In extreme cold, ExxonMobil’s Maria Burcham says synthetics and synthetic blends produce faster starts, saving the batteries and starter, while also providing better protection against engine wear during the first few minutes of operation. Lower viscosity oils result in faster cranking speeds, which not only reduce the amps the starter draws but increase the temperature compression produces in the cylinders, giving quicker firing of the fuel.
After a cold start, almost all the oil ends up in the crankcase when the engine sits overnight. If, under these conditions, the oil pumps more quickly and circulates more freely, the wear surfaces will be lubricated more quickly with a lower viscosity oil, and wear will be reduced. The other justification for using synthetic engine oil is the possibility that it may allow extended changes.
Extending oil changes
Approaches differ among refiners when it comes to adopting synthetics for extending engine oil changes.
Chevron’s Len Badal, when comparing performance of the company’s Delo 400 LE 15W-40 and 10W-30 mineral oils with its synthetic 5W-40, sees a battle of equals. “Both products will provide extended service protection,” he notes, because mineral oils keep getting closer and closer to synthetics in performance due to improving refining. Still, the best synthetics, when specifically designed to provide extended life, are generally considered to have a clear edge.
ExxonMobil’s Maria Burcham says less maintenance and better longevity come with synthetic use. “Better semi-synthetic and full synthetic base oils in conjunction with better additives provide superior protection against corrosive and abrasive wear,” she says.
Shell’s Arcy agrees on the oil durability issue, saying full synthetics “have better oxidation stability.” This means they will survive longer without losing their viscosity or becoming acidic.
Even with super oils, Arcy says “optimizing” drains should be the focus more than extending drains because it is impossible to accurately predict well in advance the correct times to change. One thing that affects the drain time is maintenance of the cooling system, air induction system and other basic systems that can impact the rate at which oil deteriorates.
Finally, since oil gets contaminated even in properly maintained engines, a careful program of oil analysis is essential to help determine what factor is limiting the life of the oil, and whether or not the lubricant choice will help the problem. Arcy says, “If the condemning factor is fuel dilution, a synthetic might help, but if it’s high soot, it won’t change the interval much.” n

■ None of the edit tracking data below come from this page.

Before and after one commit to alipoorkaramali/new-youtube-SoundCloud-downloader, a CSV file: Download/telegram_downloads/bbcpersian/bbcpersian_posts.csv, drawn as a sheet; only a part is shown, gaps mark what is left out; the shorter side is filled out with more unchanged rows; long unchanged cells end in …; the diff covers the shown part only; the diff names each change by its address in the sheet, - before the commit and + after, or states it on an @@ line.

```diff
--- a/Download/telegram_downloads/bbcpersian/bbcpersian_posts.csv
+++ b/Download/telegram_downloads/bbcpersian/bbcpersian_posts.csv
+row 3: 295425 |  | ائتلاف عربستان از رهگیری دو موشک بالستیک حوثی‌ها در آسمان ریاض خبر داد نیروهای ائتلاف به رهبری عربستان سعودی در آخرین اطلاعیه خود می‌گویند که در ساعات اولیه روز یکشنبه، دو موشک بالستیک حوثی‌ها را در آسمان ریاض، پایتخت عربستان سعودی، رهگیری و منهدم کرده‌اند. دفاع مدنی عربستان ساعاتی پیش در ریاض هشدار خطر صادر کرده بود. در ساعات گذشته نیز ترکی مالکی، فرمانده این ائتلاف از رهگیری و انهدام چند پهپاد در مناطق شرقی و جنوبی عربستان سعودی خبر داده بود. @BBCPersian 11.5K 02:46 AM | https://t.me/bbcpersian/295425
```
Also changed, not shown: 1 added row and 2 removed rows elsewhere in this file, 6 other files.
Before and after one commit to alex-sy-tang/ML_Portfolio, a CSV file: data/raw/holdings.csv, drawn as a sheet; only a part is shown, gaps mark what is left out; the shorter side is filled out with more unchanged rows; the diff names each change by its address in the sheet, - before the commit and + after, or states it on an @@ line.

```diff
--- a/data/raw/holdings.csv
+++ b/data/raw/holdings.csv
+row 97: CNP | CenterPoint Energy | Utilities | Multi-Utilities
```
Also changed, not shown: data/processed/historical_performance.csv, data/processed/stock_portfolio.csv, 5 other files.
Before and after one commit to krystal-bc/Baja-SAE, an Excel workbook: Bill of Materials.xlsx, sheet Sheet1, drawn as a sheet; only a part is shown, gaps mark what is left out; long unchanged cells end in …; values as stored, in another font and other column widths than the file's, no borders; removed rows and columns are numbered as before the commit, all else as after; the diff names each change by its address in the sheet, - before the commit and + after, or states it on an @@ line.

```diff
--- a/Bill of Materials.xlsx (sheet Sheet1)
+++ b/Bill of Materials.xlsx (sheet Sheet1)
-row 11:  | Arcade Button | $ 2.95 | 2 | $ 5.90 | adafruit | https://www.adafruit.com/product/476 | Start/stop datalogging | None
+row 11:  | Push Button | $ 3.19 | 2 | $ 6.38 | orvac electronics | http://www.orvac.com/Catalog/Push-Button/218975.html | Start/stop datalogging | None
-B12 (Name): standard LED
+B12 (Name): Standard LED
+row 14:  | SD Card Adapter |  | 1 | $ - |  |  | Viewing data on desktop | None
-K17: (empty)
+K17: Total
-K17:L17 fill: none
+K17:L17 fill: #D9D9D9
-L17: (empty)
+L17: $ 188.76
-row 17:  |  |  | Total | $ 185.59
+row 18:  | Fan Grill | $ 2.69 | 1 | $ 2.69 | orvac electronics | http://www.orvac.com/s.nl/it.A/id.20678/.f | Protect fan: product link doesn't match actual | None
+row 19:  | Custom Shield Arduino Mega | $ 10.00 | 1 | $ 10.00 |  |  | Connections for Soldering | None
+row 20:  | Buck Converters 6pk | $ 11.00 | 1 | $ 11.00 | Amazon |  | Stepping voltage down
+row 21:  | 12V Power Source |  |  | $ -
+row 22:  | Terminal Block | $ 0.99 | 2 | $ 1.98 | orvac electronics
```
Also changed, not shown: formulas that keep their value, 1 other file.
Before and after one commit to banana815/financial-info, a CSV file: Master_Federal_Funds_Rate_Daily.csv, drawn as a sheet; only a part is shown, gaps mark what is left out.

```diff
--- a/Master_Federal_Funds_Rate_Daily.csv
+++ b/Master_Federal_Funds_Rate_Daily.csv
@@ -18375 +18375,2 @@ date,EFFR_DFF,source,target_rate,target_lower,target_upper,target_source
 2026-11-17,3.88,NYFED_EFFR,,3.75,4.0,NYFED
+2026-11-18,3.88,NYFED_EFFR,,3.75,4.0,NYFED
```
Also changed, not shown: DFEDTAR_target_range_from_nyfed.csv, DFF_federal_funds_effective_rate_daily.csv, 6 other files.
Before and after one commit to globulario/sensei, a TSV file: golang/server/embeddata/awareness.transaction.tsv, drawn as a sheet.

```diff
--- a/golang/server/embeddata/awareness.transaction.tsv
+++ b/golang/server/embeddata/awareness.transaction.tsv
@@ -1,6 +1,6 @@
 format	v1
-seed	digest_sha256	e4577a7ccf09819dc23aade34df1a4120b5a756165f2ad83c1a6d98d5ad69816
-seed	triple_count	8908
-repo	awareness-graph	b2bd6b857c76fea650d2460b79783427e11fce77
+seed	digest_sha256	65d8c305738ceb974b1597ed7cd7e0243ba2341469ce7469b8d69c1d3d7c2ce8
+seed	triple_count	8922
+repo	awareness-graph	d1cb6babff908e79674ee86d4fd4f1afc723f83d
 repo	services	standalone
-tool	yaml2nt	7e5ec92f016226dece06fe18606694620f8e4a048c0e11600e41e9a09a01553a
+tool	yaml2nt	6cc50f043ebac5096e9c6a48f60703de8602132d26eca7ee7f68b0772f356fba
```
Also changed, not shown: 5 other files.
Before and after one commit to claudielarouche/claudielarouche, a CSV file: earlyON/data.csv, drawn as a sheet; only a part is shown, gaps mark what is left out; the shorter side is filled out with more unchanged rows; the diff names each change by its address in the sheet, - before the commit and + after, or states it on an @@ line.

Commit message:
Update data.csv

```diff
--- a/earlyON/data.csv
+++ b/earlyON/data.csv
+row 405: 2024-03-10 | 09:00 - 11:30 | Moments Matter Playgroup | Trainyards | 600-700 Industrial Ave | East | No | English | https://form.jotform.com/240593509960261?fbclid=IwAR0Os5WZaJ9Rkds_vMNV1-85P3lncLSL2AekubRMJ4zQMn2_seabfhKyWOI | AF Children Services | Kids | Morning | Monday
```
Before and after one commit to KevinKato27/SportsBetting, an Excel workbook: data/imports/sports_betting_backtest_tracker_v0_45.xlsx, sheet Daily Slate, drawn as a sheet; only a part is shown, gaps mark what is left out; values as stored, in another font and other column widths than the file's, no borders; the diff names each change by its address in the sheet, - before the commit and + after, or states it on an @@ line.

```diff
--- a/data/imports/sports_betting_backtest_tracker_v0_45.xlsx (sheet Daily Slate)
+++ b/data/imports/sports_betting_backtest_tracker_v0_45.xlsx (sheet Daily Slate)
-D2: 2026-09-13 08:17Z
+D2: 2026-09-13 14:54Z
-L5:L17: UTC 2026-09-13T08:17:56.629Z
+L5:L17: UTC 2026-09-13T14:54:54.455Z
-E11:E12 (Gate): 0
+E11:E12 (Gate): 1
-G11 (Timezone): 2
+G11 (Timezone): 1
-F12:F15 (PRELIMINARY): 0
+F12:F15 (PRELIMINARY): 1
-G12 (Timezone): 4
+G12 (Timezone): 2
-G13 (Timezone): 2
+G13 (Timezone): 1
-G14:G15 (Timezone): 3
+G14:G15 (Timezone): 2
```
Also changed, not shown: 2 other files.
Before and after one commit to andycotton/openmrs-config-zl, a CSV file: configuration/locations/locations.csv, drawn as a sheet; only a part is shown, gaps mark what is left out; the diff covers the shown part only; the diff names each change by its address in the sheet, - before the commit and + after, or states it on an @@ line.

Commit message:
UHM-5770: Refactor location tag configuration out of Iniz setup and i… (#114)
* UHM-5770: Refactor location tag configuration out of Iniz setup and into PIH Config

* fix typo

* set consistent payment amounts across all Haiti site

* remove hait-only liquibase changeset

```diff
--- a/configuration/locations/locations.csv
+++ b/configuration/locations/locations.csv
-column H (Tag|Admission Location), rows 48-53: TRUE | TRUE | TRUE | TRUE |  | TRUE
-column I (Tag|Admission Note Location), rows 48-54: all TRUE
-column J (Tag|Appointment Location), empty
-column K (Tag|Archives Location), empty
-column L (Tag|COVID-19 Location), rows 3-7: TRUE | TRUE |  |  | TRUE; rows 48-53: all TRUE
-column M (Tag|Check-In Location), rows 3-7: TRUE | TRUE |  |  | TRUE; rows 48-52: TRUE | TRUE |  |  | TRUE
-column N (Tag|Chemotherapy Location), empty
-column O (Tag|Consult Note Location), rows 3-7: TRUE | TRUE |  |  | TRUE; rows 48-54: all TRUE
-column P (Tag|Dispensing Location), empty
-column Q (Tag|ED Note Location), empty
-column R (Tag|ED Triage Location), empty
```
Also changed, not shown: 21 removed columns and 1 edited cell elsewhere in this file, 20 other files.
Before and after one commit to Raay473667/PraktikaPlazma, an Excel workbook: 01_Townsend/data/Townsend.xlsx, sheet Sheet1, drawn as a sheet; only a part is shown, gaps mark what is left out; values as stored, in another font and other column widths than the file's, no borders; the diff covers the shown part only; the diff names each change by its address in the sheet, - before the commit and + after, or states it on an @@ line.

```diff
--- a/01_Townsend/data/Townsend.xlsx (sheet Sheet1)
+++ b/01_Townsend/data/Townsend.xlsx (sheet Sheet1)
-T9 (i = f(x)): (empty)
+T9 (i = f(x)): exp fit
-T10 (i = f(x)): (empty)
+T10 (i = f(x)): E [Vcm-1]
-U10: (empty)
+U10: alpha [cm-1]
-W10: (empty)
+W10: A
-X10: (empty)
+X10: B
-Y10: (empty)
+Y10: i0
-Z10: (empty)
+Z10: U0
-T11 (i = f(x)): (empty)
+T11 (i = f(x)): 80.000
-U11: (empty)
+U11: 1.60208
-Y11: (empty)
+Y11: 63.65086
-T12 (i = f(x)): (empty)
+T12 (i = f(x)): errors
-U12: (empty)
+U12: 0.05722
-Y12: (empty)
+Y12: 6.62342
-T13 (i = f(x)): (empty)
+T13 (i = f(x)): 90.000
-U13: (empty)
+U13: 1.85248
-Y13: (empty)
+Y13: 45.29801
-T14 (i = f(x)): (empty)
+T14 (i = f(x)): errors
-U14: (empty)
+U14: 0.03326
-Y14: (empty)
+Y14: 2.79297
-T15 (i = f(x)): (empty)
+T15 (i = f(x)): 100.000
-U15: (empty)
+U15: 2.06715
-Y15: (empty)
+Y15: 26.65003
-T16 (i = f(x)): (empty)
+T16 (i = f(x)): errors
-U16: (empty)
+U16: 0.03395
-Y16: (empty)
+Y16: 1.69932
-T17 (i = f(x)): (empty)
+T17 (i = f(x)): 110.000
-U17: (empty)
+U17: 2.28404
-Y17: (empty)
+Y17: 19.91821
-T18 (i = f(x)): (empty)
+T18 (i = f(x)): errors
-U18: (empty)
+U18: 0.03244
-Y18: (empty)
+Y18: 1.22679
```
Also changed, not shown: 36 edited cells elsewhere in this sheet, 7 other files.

The synthetic oil payback
Even though it often costs twice as much as standard mineral oil, synthetic oil can be a more effective engine oil choice when other factors are considered.
This example is based on a truck traveling 120,000 miles/year moving from 15,000-mile changes to 40,000 miles, and moving from a $17 per gallon mineral oil to a $34 per gallon synthetic. Filters are changed once per change with mineral oil, and twice per change (once midway in the change cycle) with synthetic.
Using synthetics are even more cost-effective if reduced disposal costs and downtime apply to your operation.
Standard Mineral Oil
$17/gallon x 11 gallons
x 8 changes = $1,496
x 8 changes = $192
Labor per change
$44 x 8 = $352
ANNUAL COST $2,040
Premium Synthetic Oil
$34/gallon x 11 gallons
x 3 changes = $1,122
x 6 changes = $144
Labor per oil and
filter change $44 x 3 = $132
Labor per filter
change $20 x 3 = $60
ANNUAL COST $1,458
Affected trucks include model year 2008-2018 Freightliner Cascadia and Western Star 4700, 4900, 5700 and 6900 trucks. DTNA says after hard brake applications, the brake light pressure switch may not activate the brake lights with the light application of the brake pedal.